(Difference listings)
# # #
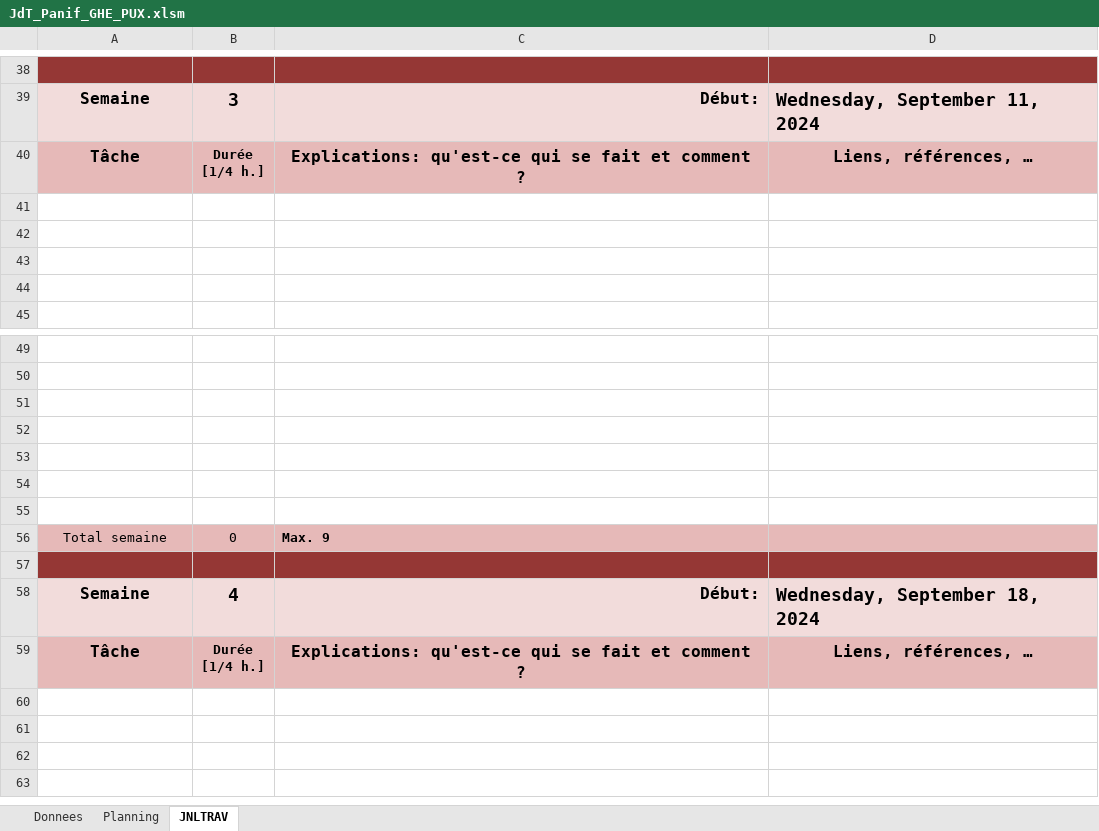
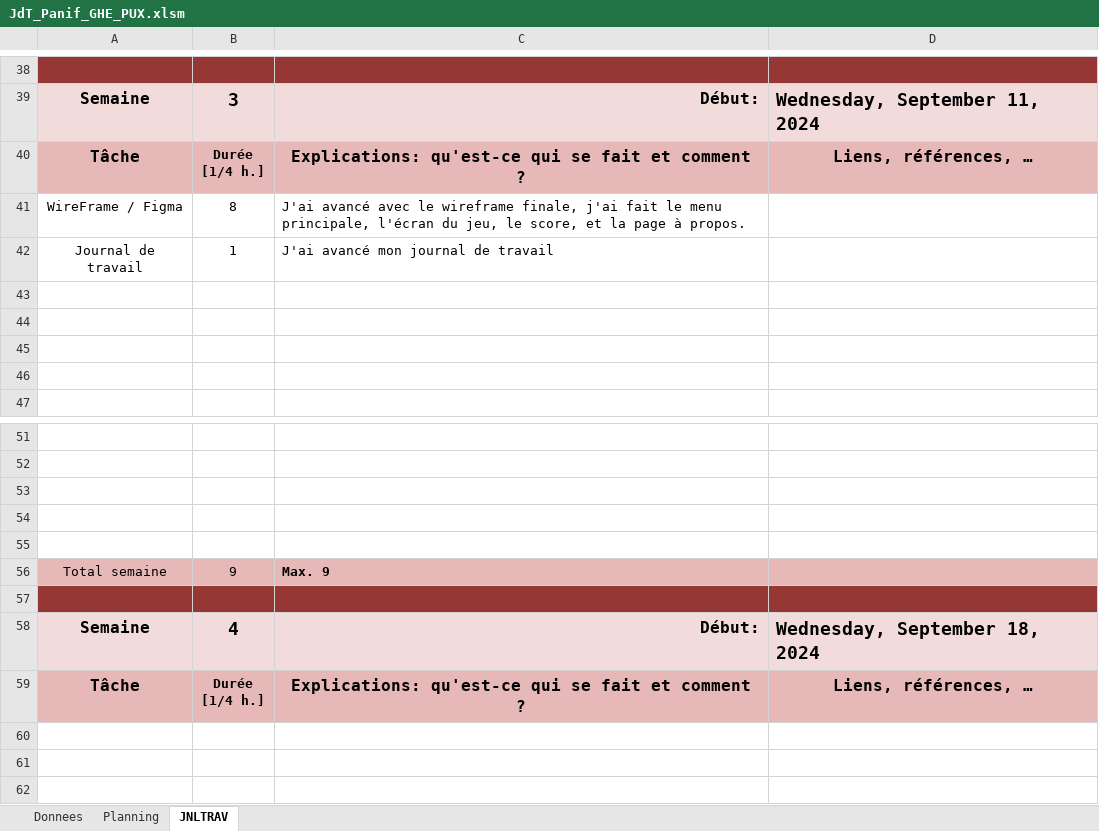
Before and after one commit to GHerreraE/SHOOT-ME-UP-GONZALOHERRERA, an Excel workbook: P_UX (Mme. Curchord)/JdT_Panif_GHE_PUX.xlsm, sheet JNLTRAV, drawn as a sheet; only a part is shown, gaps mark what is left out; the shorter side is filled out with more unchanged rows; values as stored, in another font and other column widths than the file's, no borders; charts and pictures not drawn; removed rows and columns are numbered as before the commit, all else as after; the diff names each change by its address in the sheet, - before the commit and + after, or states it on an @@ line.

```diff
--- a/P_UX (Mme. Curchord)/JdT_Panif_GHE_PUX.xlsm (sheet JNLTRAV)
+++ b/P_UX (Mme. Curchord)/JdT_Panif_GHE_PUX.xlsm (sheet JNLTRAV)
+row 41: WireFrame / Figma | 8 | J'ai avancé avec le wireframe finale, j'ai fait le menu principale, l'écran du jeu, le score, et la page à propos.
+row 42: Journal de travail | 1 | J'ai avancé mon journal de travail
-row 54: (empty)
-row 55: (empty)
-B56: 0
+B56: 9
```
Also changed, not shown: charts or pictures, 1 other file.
# # #
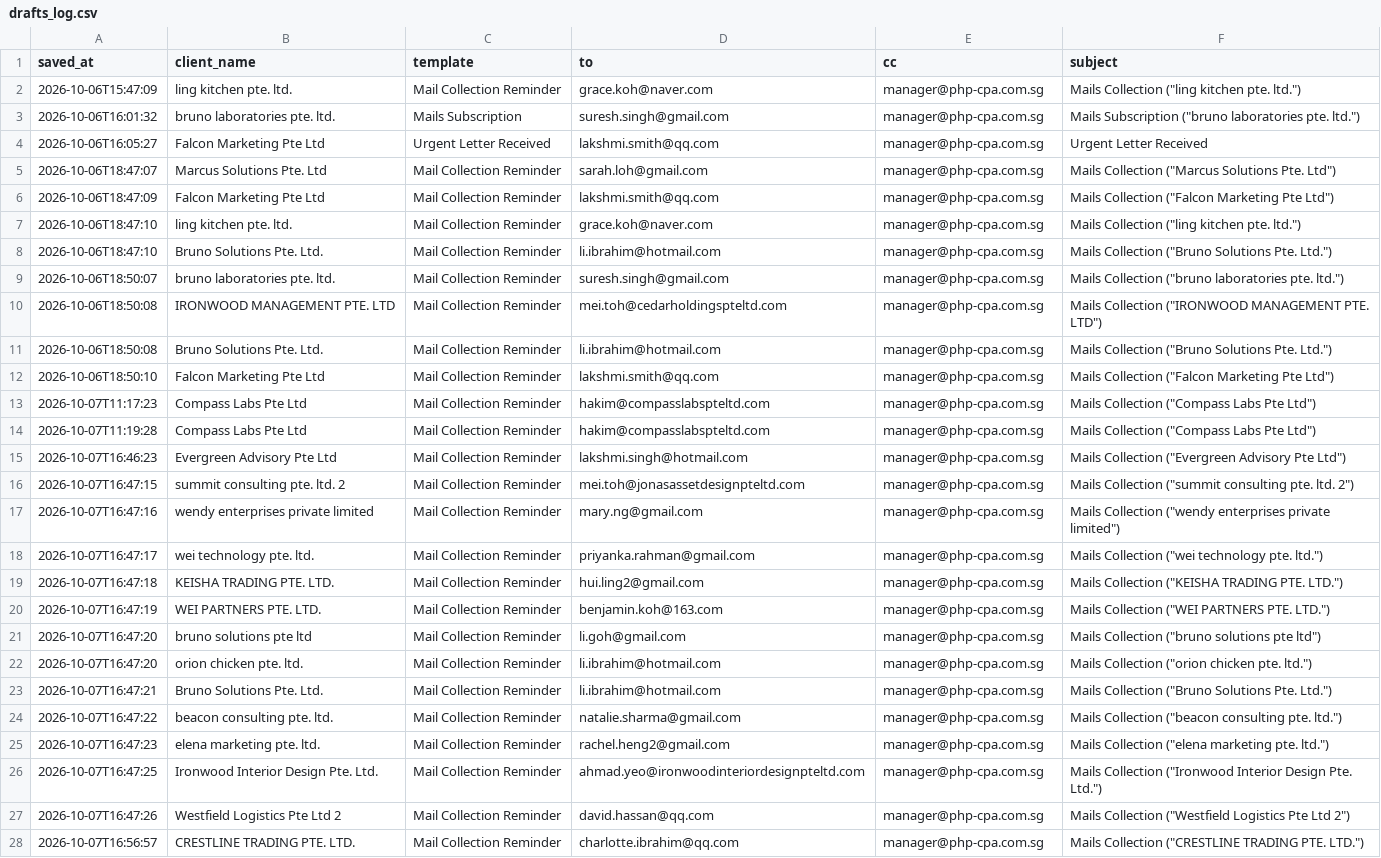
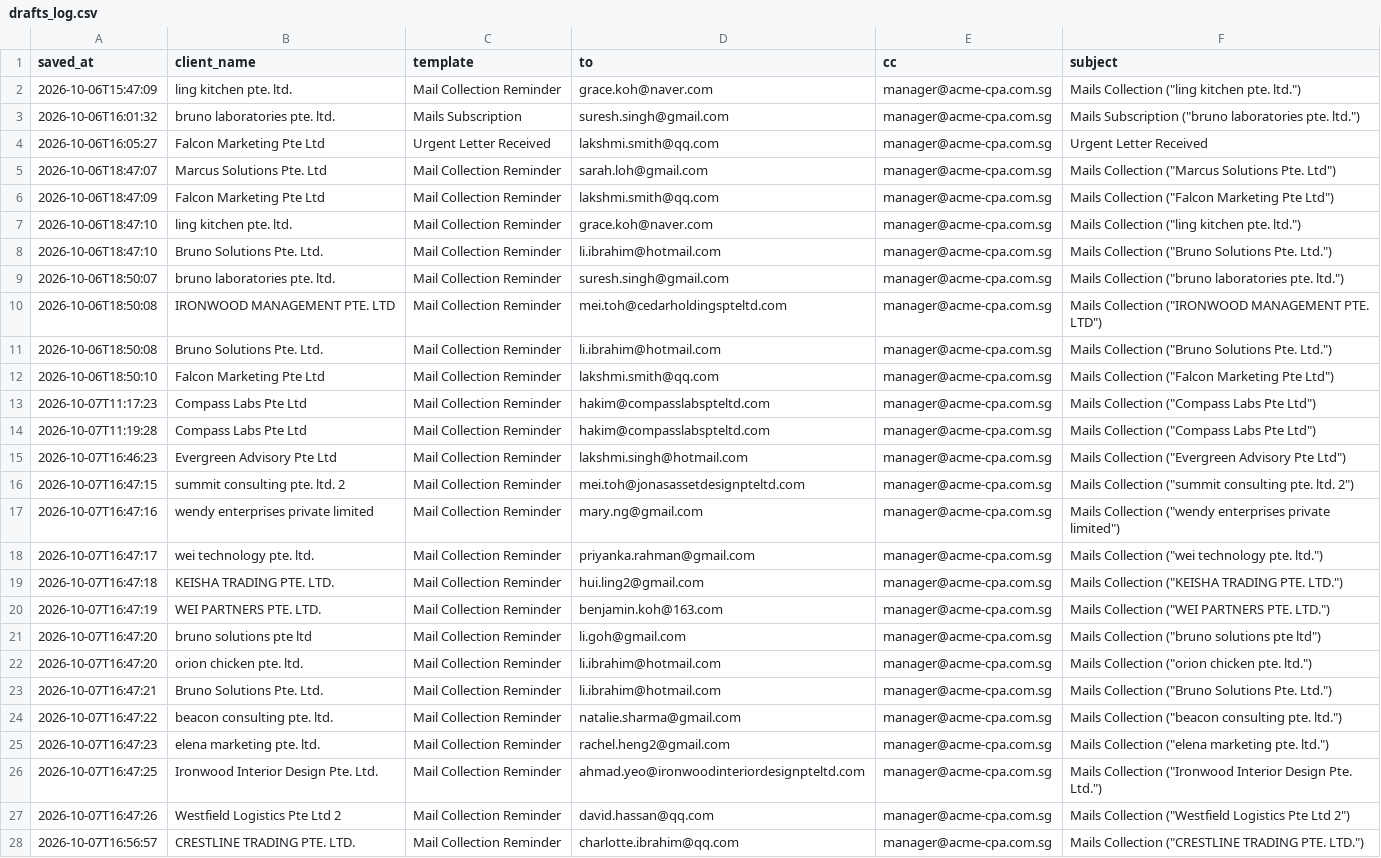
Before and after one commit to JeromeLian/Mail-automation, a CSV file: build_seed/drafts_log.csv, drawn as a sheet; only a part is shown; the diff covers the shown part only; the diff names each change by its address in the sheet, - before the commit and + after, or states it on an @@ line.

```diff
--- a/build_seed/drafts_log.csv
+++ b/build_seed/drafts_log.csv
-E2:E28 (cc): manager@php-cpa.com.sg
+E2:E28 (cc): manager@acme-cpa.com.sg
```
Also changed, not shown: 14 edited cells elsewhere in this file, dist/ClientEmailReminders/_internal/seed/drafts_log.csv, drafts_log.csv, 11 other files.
# # #
_What is needed_
Determine the number of lines in the records that contain the word "xlsm", and provide that number alone.

_Output_
3